§ **Records for processing**
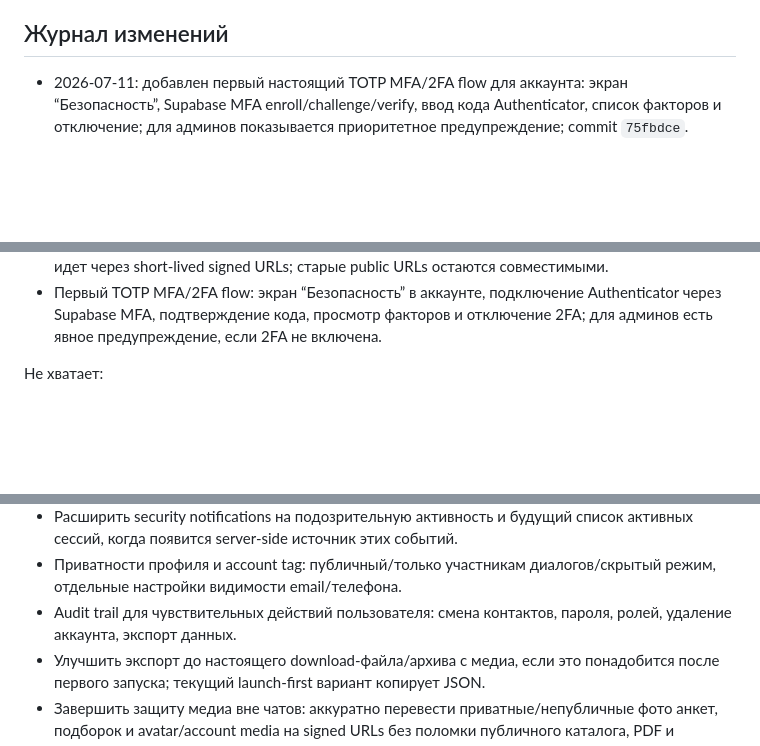
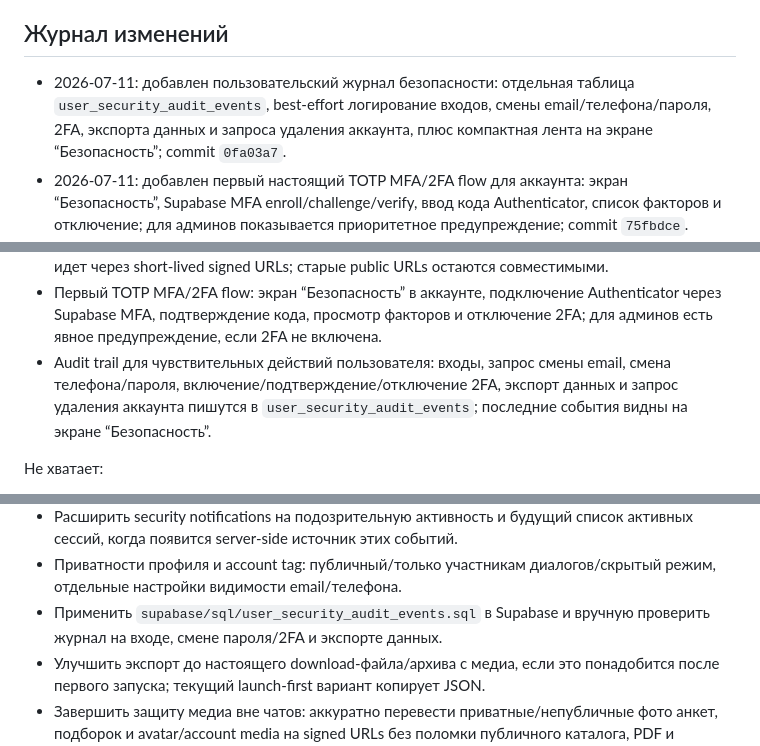
Before and after one commit to AresArtemius/PKModelApp, a Markdown page: docs/product_roadmap.md, 3 parts joined by grey strips. GitHub-like rendering; blank space fills up the shorter version.

Commit message:
Update roadmap for security audit trail

```diff
--- a/docs/product_roadmap.md
+++ b/docs/product_roadmap.md
@@ -12,6 +12,7 @@
 
 ## Журнал изменений
 
+- 2026-07-11: добавлен пользовательский журнал безопасности: отдельная таблица `user_security_audit_events`, best-effort логирование входов, смены email/телефона/пароля, 2FA, экспорта данных и запроса удаления аккаунта, плюс компактная лента на экране “Безопасность”; commit `0fa03a7`.
 - 2026-07-11: добавлен первый настоящий TOTP MFA/2FA flow для аккаунта: экран “Безопасность”, Supabase MFA enroll/challenge/verify, ввод кода Authenticator, список факторов и отключение; для админов показывается приоритетное предупреждение; commit `75fbdce`.
 - 2026-07-10: начата защита чувствительных медиа: новые вложения чатов загружаются в private bucket `chat-media`, в сообщениях хранятся `storage://` ссылки, UI получает short-lived signed URLs через resolver; SQL `chat_media_storage_guard.sql`; commit `2177f79`.
 - 2026-07-10: добавлена страница “Данные и удаление”: JSON export в буфер обмена, понятное описание удаления персональных данных и исправлен back fallback профиля аккаунта, чтобы не оставаться на сером экране; commit `f099954`.
@@ -307,6 +308,7 @@ Changelog:
 - Data export и удаление персональных данных: отдельная страница “Данные и удаление” собирает JSON-экспорт доступных данных аккаунта в буфер обмена и объясняет процедуру удаления через `delete_my_account`.
 - Чувствительные чатовые медиа частично защищены: новые фото/видео/файлы/голосовые сообщения сохраняются в private bucket `chat-media`, в БД хранится `storage://` ссылка, показ идет через short-lived signed URLs; старые public URLs остаются совместимыми.
 - Первый TOTP MFA/2FA flow: экран “Безопасность” в аккаунте, подключение Authenticator через Supabase MFA, подтверждение кода, просмотр факторов и отключение 2FA; для админов есть явное предупреждение, если 2FA не включена.
+- Audit trail для чувствительных действий пользователя: входы, запрос смены email, смена телефона/пароля, включение/подтверждение/отключение 2FA, экспорт данных и запрос удаления аккаунта пишутся в `user_security_audit_events`; последние события видны на экране “Безопасность”.
 
 Не хватает:
 - Юридической финальной вычитки публичных документов перед масштабным запуском.
@@ -316,7 +318,7 @@ Changelog:
 - Полного server-side управления Auth-сессиями: список всех Supabase Auth sessions/devices, “выйти со всех устройств”, принудительный revoke старых refresh tokens.
 - Расширить security notifications на подозрительную активность и будущий список активных сессий, когда появится server-side источник этих событий.
 - Приватности профиля и account tag: публичный/только участникам диалогов/скрытый режим, отдельные настройки видимости email/телефона.
-- Audit trail для чувствительных действий пользователя: смена контактов, пароля, ролей, удаление аккаунта, экспорт данных.
+- Применить `supabase/sql/user_security_audit_events.sql` в Supabase и вручную проверить журнал на входе, смене пароля/2FA и экспорте данных.
 - Улучшить экспорт до настоящего download-файла/архива с медиа, если это понадобится после первого запуска; текущий launch-first вариант копирует JSON.
 - Завершить защиту медиа вне чатов: аккуратно перевести приватные/непубличные фото анкет, подборок и avatar/account media на signed URLs без поломки публичного каталога, PDF и клиентских подборок; добавить watermark/anti-scraping там, где уместно.
 - Content moderation/safety flow для жалоб, блокировок пользователей и скрытия подозрительных аккаунтов.
```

§ **Exercise objective**
Which lines of the records contain "чувствительных"? Show each of them.

§ **Reply**
 - 2026-07-10: начата защита чувствительных медиа: новые вложения чатов загружаются в private bucket `chat-media`, в сообщениях хранятся `storage://` ссылки, UI получает short-lived signed URLs через resolver; SQL `chat_media_storage_guard.sql`; commit `2177f79`.
+- Audit trail для чувствительных действий пользователя: входы, запрос смены email, смена телефона/пароля, включение/подтверждение/отключение 2FA, экспорт данных и запрос удаления аккаунта пишутся в `user_security_audit_events`; последние события видны на экране “Безопасность”.
-- Audit trail для чувствительных действий пользователя: смена контактов, пароля, ролей, удаление аккаунта, экспорт данных.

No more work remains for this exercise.